“Send them a telegram and say Old Heck’s dead and not to come,” Bert Lilly volunteered.
“Aw, you blamed idiot, they’d come anyhow then, just to attend the funeral—”
“I got an idea,” Chuck Slithers exclaimed; it’s a telegram too. Send them one C.O.D. in care of the train that will get to Eagle Butte the twenty-first and tell them we’ve all got the smallpox and we’re sorry but everybody’s dangerously sick and to please answer!”
“That might work,” Parker said; “they’d be mighty near sure not to want to catch it.”
“We’ll try it,” Old Heck agreed. “Chuck wants to ride over to Eagle Butte anyway and he can have the depot agent send it and wait for a reply.”
“Go get your horse ready, Chuck,” Parker said, “we’ll write it while you’re saddlin’ up!”
Chuck hurried to the corral while Old Heck went into the house for pencil and writing-paper.

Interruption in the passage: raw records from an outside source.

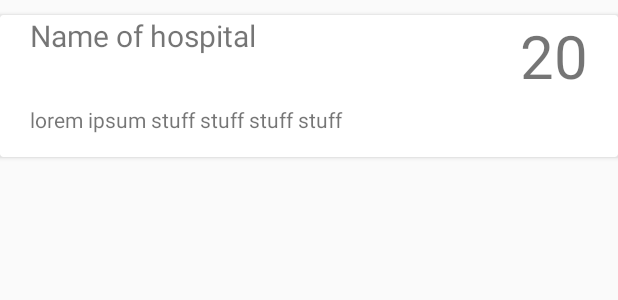
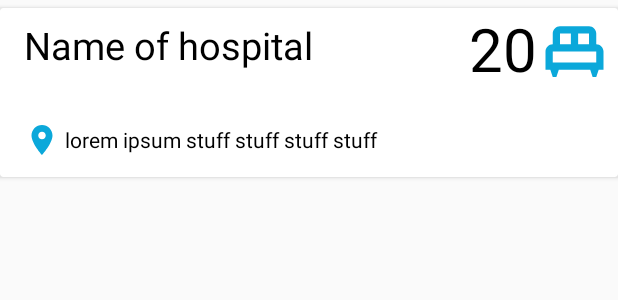
Before and after one commit to VCP-dev/covidhospitalbedapp, an Android app: the layout hospital_item.xml on its own in the app's theme, with its tools: preview values and no code run, on a phone screen of 412 x 824 dp. Shown: the top 300 px of the screen. Run offline under Robolectric (Android 15) with nearby library versions, the light colour scheme and no system bars.

Commit message:
Made changes to UI and added refresh button for recyclerview

```diff
--- a/app/src/main/java/com/example/covidhospitalbedapp/Activities/MainActivity.java
+++ b/app/src/main/java/com/example/covidhospitalbedapp/Activities/MainActivity.java
@@ -77,6 +77,8 @@ public class MainActivity extends AppCompatActivity {
             @Override
             public void onClick(View view) {
 
+                getallhospitals(MainActivity.this);
+
             }
         });
 
@@ -86,7 +88,7 @@ public class MainActivity extends AppCompatActivity {
     // for all hospitals
     private void getallhospitals(final Context context){
 
-        Toast.makeText(MainActivity.this,"Retrieving hospitals...",Toast.LENGTH_SHORT).show();
+        Toast.makeText(MainActivity.this,"Refreshing...",Toast.LENGTH_SHORT).show();
 
         Call<AllRegisteredHospitals> allRegisteredHospitals = APIcalls.getRetrofitInterface().getallhospitals();
 
--- a/app/src/main/java/com/example/covidhospitalbedapp/Adapters/HospitalAdapter.java
+++ b/app/src/main/java/com/example/covidhospitalbedapp/Adapters/HospitalAdapter.java
@@ -1,6 +1,7 @@
 package com.example.covidhospitalbedapp.Adapters;
 
 import android.content.Context;
+import android.graphics.Color;
 import android.view.LayoutInflater;
 import android.view.View;
 import android.view.ViewGroup;
@@ -45,6 +46,9 @@ public class HospitalAdapter extends RecyclerView.Adapter<HospitalAdapter.ViewHo
 
         holder.nameofhospital.setText(hospital.getName());
         holder.numberofbeds.setText(hospital.getNumberOfBeds());
+        if(Integer.valueOf(hospital.getNumberOfBeds())<=10){
+            holder.numberofbeds.setTextColor(Color.parseColor("#FF0000"));
+        }
         holder.location.setText(hospital.getLocation());
 
     }
--- /dev/null
+++ b/app/src/main/res/drawable/bed.xml
@@ -0,0 +1,5 @@
+<vector android:height="24dp" android:tint="#0BA8DA"
+    android:viewportHeight="24" android:viewportWidth="24"
+    android:width="24dp" xmlns:android="http://schemas.android.com/apk/res/android">
+    <path android:fillColor="@android:color/white" android:pathData="M20,12c0,-1.1 -0.9,-2 -2,-2V7c0,-1.1 -0.9,-2 -2,-2H8C6.9,5 6,5.9 6,7v3c-1.1,0 -2,0.9 -2,2v5h1.33L6,19h1l0.67,-2h8.67L17,19h1l0.67,-2H20V12zM16,10h-3V7h3V10zM8,7h3v3H8V7zM6,12h12v3H6V12z"/>
+</vector>
--- /dev/null
+++ b/app/src/main/res/drawable/location.xml
@@ -0,0 +1,5 @@
+<vector android:height="24dp" android:tint="#0BA8DA"
+    android:viewportHeight="24" android:viewportWidth="24"
+    android:width="24dp" xmlns:android="http://schemas.android.com/apk/res/android">
+    <path android:fillColor="@android:color/white" android:pathData="M12,2C8.13,2 5,5.13 5,9c0,5.25 7,13 7,13s7,-7.75 7,-13c0,-3.87 -3.13,-7 -7,-7zM12,11.5c-1.38,0 -2.5,-1.12 -2.5,-2.5s1.12,-2.5 2.5,-2.5 2.5,1.12 2.5,2.5 -1.12,2.5 -2.5,2.5z"/>
+</vector>
--- a/app/src/main/res/layout/activity_main.xml
+++ b/app/src/main/res/layout/activity_main.xml
@@ -11,7 +11,7 @@
     <com.google.android.material.floatingactionbutton.FloatingActionButton
         android:src="@drawable/refresh"
         android:id="@+id/refreshbutton"
-        android:layout_margin="30dp"
+        android:layout_margin="25dp"
         android:layout_alignParentRight="true"
         android:layout_alignParentBottom="true"
         android:layout_width="wrap_content"
--- a/app/src/main/res/layout/hospital_item.xml
+++ b/app/src/main/res/layout/hospital_item.xml
@@ -4,25 +4,28 @@
 
     <androidx.cardview.widget.CardView
         android:background="#fff"
-        android:layout_marginTop="10dp"
-        android:layout_marginBottom="10dp"
+        android:layout_marginTop="5dp"
+        android:layout_marginBottom="5dp"
         android:layout_width="match_parent"
         android:layout_height="wrap_content">
 
         <RelativeLayout
-            android:paddingLeft="20dp"
+            android:paddingLeft="16dp"
             android:layout_width="match_parent"
             android:layout_height="wrap_content">
 
             <TextView
+                android:textColor="#000"
+                android:layout_marginTop="7dp"
                 android:id="@+id/hospitalname"
-                android:textSize="20dp"
+                android:textSize="25dp"
                 android:text="Name of hospital"
-                android:layout_width="wrap_content"
+                android:layout_width="240dp"
                 android:layout_height="wrap_content"/>
 
             <TextView
-                android:layout_marginRight="20dp"
+                android:textColor="#000"
+                android:layout_marginRight="54dp"
                 android:layout_alignParentEnd="true"
                 android:layout_alignParentRight="true"
                 android:id="@+id/numberofbeds"
@@ -31,12 +34,27 @@
                 android:layout_width="wrap_content"
                 android:layout_height="wrap_content"/>
 
+            <ImageView
+                android:layout_alignParentEnd="true"
+                android:layout_alignParentRight="true"
+                android:src="@drawable/bed"
+                android:layout_width="58dp"
+                android:layout_height="58dp"/>
+
+            <ImageView
+                android:layout_marginTop="76dp"
+                android:src="@drawable/location"
+                android:layout_width="wrap_content"
+                android:layout_height="wrap_content"/>
+
             <TextView
+                android:layout_marginLeft="27dp"
+                android:textColor="#000"
                 android:layout_marginBottom="15dp"
-                android:layout_marginTop="60dp"
+                android:layout_marginTop="78dp"
                 android:id="@+id/hospitallocation"
                 android:text="lorem ipsum stuff stuff stuff stuff"
-                android:layout_width="match_parent"
+                android:layout_width="320dp"
                 android:layout_height="wrap_content"/>
 
         </RelativeLayout>
```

Parker and the cowboys moved in a group to the shade of the porch in front of the house.
“What’ll we tell them?” Old Heck asked, reappearing with writing materials. “Here, Parker, you write it.”
“Dear niece Carolyn June Dixon and Chaperon: Sorry, but there’s an epidemic of smallpox at the Quarter Circle KT and you can’t come. Chuck is dying with it. Old Heck’s plumb prostrated, Bert is already broke out, Pedro is starting to and Skinny Rawlins and the Ramblin’ Kid are just barely able to be up. I love you too much to want you to catch it. Please go back to Hartville and give my regards to your pa and don’t expose yourself. Answer by return telegram so I’ll know your intentions. Affectionately and absolutely your Uncle Josiah Heck,” Parker read after writing a few moments. “How’s that?”
“Sounds all right.”
“Got it ready?” Chuck called from the fence, while Silver Tip, the trim-built half-blood Hambletonian colt he was riding, reared and pranced, eager for the road and a run.
“For lord’s sake hurry up, Chuck,” Old Heck yelled as the Ramblin’ Kid handed the paper to Chuck and the cowboy whirled his horse into a gallop toward Eagle Butte. “Have the agent send it in care of whatever train they might be on and get an answer, then come back as quick as possible —waiting is agony!”
It was a long afternoon for Old Heck and the cowboys of the Quarter Circle KT. A band of colts were in the circular corral to be gentled to rope, saddle and hackamore. Old Heck sat on the top pole of the corral and moodily watched the struggle of the men and horses in the dry, dusty enclosure as one by one each young broncho was roped, saddled and ridden. Frequently he turned longing eyes toward Eagle Butte, anxious for sight of the cloud of dust from which Chuck would emerge bringing, he hoped, word that Carolyn June and Ophelia Cobb had heeded the misleading message.